A North-South dipole of snowfall is what we’ve come to expect during La Nina winters due to a northward shift in the average storm track. Blocking highs in the North Pacific Ocean frequently force storms to navigate around their northern periphery, bringing cold northwesterlies and snow to the north. Similar to last month’s outlook, it is precisely this scenario that climate models and NOAA continue to adhere to for the coming months.


The average La Nina pattern favours above average snowfall in the north and below average in the south. Source: NOAA

However, a lack of blocking highs this past month has allowed storms to simply plough over the north from milder climes of the North Pacific, rather than approach from a colder northerly route. Snow has come to the north amidst warmer winds from the southwest, making for heavier, wetter snow, and leading many resorts to describe snow conditions as hard packed and variable.
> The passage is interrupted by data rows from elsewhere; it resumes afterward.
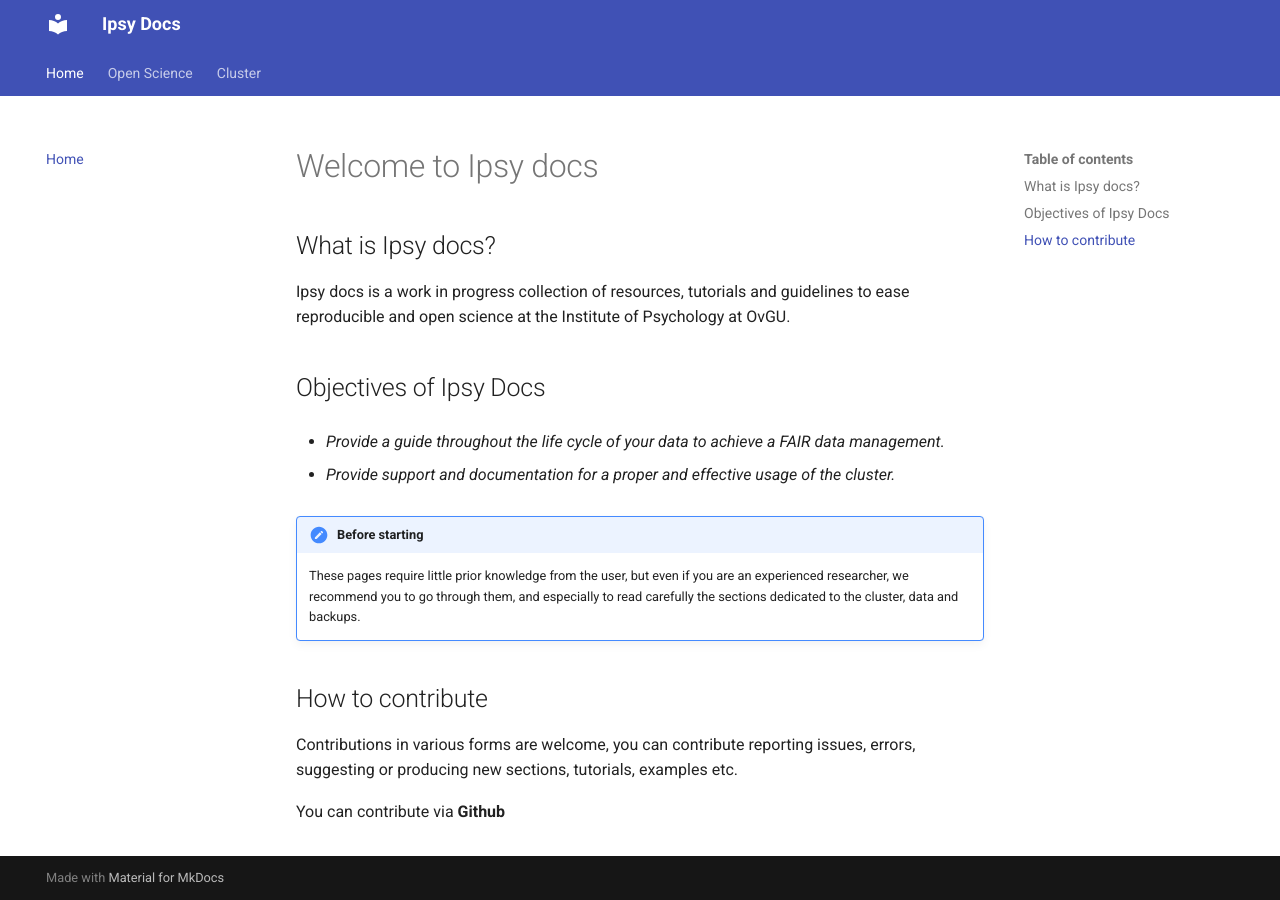
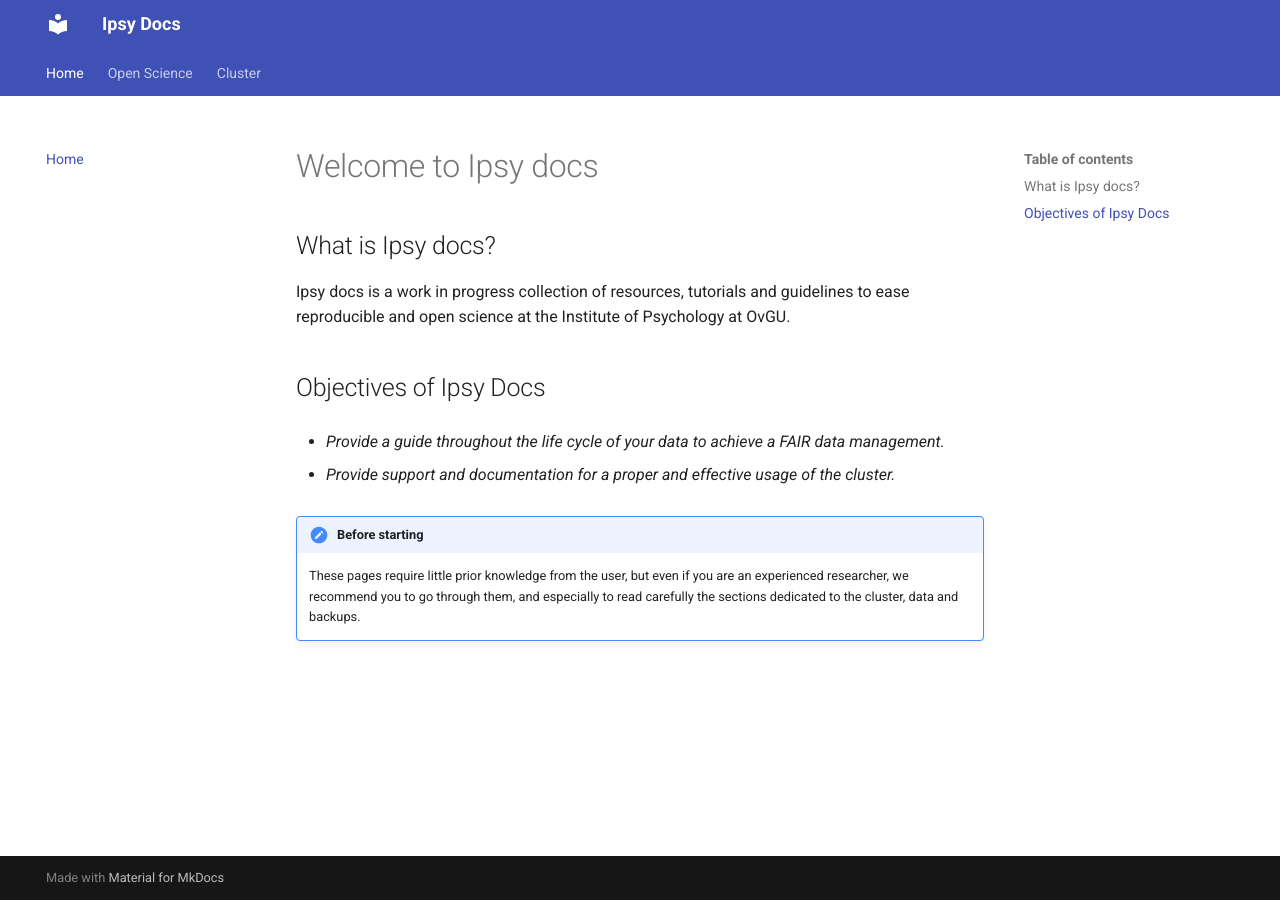
Before and after one commit to pvavra/temp-ipsy, an MkDocs documentation site: the page built from docs/index.md, in a window 1280 px wide. Built offline with MkDocs 1.6.1 and Material for MkDocs 9.7.7, drawn with Linux system fonts in a browser that asks for light colours.

Commit message:
Delete contribution statement

```diff
--- a/docs/index.md
+++ b/docs/index.md
@@ -12,9 +12,3 @@ Ipsy docs is a work in progress collection of resources, tutorials and guideline
 
 !!! note "Before starting"
     These pages require little prior knowledge from the user, but even if you are an experienced researcher, we recommend you to go through them, and especially to read carefully the sections dedicated to the cluster, data and backups.
-
-## How to contribute
-
-Contributions in various forms are welcome, you can contribute reporting issues, errors, suggesting or producing new sections, tutorials, examples etc.
-
-You can contribute via **Github**
```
Surface temperature anomalies (left) and surface wind anomalies (right) from the last 30 days. The lack of blocking highs in the North Pacific has resulted in snow coming to the north amidst warm southwesterlies. Source: NOAA

Snowfall to stay the course

With models and NOAA sticking to their guns – that being cold, wet, stormy in the north, and warm, dry, settled in the south – it’s likely snowfall will stay the course. The main difference is that we may see an improvement in snow quality as storms are forced over blocking highs in the Pacific, dragging in colder air from the north.

As such, the remaining months of the season should see above average snowfall over Canada, the northern Cascades, Montana and northern Idaho. Despite good snowfall during the next week or two, overall the Sierras, Nevada, Utah, Colorado, Arizona and New Mexico are likely to receive less than average. The southern Cascades (Oregon), southern Idaho and Wyoming lie in the narrow belt of average snowfall, delineating between the abundant north and austere south.

That’s all from me folks, enjoy the rest of the season in any which way you can, even if it’s only through a screen. If you’ve got a different theory on what’s going to happen over the next few months, or just want to provide feedback, then please hit me up on the discussion below. Or you can follow me on Facebook.